If you haven't guessed yet, I was the one melting down (this is my first "Friday Confession"!) Even as the words were coming out of my mouth and I stomped around I knew that I would be sorry. And sorry I was. The thought actually crossed my mind that I might be subconsciously trying to create material for my blog-post. I already had a different one started, but this is much better. (When I was younger I used to have a running narrative in my head that was like a book or a movie. Now my thoughts continually seem to be creating blog-posts! If only I could remember all these amazing ideas when I actually get time to sit down at the keyboard.) After I calmed down the kicker was my daughter said sorry to me. Ouch. So after practicing being quiet and not saying anything I told her a few things (when her show was over - gotta be respectful!). I told her that what I said wasn't true, that I was frustrated and didn't want to behave that way when I'm frustrated. I asked if she forgave me, which she did immediately. Then I asked her for advice and she told me to take deep breaths and calm down (so the message is getting through even though she says she doesn't want to do that herself! ha!)
It was kind of a kick in the pants after my last post was all about how awesomely I handled a tired day. I'm not exactly sure why this day was different. But I am sure there were probably a lot of different variables that included my choices, my state of mind, and my childrens' too. When I was a teacher I noticed a similar but opposite trend - whenever I would have a particularly bad day, almost always I would have an absolutely amazing day following the bad. With parenting I feel like whenever you start feeling a little too smug about how you're finally handling things so well, something happens to keep you humble. And I guess that's how life is, it ebbs and flows.

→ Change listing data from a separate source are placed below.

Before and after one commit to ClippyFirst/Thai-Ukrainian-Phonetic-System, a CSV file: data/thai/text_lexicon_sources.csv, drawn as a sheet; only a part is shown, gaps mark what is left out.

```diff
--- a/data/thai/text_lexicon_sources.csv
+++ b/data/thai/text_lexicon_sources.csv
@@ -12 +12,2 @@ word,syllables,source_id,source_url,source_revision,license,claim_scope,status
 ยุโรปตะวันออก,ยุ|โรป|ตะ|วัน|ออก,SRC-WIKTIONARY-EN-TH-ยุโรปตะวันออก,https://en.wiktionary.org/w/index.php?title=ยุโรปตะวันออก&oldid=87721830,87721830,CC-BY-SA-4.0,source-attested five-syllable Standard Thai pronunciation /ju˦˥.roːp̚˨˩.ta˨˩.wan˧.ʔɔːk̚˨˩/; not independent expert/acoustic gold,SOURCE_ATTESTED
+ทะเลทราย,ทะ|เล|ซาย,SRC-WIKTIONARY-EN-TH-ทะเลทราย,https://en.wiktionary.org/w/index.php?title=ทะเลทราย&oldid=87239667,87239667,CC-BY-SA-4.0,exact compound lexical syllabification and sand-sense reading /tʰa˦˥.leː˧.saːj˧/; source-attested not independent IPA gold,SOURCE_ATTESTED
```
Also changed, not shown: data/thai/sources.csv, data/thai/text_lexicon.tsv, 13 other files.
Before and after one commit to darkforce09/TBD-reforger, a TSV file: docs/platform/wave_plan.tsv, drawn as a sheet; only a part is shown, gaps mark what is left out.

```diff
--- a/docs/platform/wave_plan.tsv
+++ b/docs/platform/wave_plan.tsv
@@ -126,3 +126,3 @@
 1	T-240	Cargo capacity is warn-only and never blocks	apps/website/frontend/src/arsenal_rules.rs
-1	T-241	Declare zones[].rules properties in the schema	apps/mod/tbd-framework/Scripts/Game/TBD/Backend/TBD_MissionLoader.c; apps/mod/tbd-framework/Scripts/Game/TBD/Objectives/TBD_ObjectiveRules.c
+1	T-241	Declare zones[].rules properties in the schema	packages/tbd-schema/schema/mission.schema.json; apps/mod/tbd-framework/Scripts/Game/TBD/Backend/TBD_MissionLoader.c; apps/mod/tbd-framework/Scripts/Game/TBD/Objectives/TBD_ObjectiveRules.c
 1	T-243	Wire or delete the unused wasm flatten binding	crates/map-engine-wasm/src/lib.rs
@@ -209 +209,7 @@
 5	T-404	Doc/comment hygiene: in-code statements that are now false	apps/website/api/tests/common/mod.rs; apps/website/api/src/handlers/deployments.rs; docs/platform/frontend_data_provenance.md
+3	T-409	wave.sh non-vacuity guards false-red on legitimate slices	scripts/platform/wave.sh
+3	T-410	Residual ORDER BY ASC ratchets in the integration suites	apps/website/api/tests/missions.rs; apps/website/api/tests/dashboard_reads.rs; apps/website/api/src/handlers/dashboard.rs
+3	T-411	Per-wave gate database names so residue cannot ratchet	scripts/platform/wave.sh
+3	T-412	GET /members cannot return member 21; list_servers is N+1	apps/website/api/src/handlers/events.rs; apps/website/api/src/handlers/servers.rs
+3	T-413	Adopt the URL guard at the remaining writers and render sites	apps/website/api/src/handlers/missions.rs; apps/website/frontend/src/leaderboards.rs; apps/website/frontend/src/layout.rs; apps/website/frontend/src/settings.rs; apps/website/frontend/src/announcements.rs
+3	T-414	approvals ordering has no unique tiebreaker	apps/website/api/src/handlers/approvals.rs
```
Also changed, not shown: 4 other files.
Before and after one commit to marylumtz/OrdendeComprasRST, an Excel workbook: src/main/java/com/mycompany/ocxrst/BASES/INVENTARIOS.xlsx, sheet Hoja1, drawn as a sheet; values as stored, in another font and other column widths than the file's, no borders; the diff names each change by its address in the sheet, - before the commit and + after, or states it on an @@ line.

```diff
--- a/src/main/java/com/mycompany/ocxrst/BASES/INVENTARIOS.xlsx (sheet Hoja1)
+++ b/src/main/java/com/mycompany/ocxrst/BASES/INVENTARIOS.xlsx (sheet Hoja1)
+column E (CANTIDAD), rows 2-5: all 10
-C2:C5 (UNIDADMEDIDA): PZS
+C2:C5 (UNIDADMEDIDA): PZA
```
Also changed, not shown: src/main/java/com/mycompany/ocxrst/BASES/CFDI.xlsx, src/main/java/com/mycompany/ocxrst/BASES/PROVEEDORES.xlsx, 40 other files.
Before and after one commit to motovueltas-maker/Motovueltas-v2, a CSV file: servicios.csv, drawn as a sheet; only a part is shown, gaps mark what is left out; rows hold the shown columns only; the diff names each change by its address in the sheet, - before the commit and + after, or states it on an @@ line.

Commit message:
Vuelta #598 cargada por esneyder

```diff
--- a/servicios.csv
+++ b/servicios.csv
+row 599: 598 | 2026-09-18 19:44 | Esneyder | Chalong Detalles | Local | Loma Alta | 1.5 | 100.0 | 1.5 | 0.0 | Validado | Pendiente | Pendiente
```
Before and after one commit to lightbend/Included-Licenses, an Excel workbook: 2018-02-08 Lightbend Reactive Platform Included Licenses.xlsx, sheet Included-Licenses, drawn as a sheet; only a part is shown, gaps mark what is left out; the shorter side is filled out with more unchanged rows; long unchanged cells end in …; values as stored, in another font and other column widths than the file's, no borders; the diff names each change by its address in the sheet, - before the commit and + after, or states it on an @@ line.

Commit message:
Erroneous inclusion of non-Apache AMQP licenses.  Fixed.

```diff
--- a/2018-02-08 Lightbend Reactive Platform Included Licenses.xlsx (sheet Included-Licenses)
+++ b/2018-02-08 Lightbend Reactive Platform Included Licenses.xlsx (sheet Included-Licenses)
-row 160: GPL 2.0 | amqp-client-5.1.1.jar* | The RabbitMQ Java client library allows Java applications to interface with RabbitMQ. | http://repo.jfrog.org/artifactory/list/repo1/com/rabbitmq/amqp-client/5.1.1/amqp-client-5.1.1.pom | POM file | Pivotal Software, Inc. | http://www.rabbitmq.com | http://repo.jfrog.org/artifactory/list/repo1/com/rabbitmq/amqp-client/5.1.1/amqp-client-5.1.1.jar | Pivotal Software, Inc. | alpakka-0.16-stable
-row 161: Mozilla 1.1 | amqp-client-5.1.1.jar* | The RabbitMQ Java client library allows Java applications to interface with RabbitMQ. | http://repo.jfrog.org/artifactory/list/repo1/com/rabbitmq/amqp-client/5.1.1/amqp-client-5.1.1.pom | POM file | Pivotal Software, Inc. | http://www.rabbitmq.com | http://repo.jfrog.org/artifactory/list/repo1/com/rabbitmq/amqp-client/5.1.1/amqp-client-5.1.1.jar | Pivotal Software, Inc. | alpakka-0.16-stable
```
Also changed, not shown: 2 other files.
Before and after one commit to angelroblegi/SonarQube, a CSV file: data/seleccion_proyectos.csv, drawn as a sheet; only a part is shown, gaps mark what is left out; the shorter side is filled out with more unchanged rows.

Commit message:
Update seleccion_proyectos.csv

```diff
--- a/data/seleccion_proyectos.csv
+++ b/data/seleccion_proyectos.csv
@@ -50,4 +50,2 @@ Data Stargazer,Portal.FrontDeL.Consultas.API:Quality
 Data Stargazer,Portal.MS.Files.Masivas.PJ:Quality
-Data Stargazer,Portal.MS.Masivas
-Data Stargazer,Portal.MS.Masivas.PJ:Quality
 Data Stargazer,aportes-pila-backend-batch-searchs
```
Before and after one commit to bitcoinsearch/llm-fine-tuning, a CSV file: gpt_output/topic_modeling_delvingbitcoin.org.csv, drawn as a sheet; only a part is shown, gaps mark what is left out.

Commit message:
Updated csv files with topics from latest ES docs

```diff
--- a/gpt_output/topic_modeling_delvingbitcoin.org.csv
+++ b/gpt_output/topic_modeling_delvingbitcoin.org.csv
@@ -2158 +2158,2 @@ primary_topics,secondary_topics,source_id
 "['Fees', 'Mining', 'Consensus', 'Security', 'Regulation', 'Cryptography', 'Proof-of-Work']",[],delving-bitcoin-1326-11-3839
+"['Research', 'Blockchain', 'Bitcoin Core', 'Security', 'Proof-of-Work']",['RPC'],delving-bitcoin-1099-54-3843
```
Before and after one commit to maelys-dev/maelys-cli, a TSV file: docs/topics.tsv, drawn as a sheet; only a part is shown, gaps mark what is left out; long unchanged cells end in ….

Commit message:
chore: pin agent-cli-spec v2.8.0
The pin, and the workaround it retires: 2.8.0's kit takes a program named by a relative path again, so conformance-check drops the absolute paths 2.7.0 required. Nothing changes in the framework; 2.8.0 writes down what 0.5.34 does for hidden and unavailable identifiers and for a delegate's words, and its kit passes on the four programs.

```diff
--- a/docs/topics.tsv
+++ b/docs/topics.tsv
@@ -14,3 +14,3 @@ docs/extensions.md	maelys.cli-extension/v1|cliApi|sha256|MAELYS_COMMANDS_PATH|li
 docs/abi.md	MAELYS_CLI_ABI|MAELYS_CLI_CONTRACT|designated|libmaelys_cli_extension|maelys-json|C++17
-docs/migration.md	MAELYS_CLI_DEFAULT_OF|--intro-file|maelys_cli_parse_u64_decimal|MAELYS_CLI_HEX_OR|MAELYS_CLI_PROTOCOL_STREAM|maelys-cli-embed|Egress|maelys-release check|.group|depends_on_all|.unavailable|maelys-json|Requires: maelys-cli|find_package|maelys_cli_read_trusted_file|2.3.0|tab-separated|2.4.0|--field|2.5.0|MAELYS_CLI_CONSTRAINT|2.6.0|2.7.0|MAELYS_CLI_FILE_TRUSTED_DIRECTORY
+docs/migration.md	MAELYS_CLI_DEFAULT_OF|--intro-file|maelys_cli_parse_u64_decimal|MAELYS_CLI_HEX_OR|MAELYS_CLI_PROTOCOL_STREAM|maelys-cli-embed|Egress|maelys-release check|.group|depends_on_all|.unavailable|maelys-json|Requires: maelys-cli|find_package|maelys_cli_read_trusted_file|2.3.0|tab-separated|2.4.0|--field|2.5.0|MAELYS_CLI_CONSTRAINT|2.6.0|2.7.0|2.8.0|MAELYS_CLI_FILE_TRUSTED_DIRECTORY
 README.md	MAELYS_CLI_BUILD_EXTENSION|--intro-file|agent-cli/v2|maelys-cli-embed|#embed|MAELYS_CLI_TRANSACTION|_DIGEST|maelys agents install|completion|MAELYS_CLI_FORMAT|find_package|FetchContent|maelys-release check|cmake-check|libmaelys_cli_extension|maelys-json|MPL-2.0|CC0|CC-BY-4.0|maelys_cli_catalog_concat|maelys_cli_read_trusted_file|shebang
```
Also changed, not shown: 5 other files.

I know a lot of people would try to make me feel better about my behavior. After all I was tired, she was being impatient, and we have a cold working it's way through our family. But all I could imagine was her saying the things I said or acting the way I acted sometime when she got frustrated. And I know I want to do better. Normally I do.
However, this post is also NOT about beating oneself up or trying to be a "perfect" parent or changing the past. In fact today after I apologized to Marisol (without saying the words "I'm sorry"), I practiced filling myself up with love by imagining myself wrapped up in my own love and saying affirmations in my head. It was way healthier than obsessing over my regression to toddler-hood. Also, although I'm striving for peace in my life and in my relationships, I know that I am human and will make mistakes. If I cannot forgive myself then how can I forgive others? I also don't believe in regret (or at least when i'm feeling good about myself! :-P) Instead I tried to focus on what I could learn from the situation. I focused on my breath a lot. I tried NOT to think too much, because I was tired. And tired thinking is not normally the best kind. I remembered how many tired days I've gotten through successfully before, and how brighter times are usually just around the corner. I remembered that just because I had a bad moment, that didn't mean the whole day had to be bad and it was up to me to help make better ones.
And by the afternoon things were better. We got outside in the beautiful weather, the kids ran around with their friends, while I talked with mine. Plus a new book I ordered from Amazon came today and I started it tonight. It's titled, "Beyond the Sling: A Real-life Guide to Raising Confident, Loving Children the Attachment Parenting Way" by Mayim Bialik, PhD (Remember Blossom??) Nothing like a good new book to boost my mood. So far I love it (oh, and I want to be her friend!)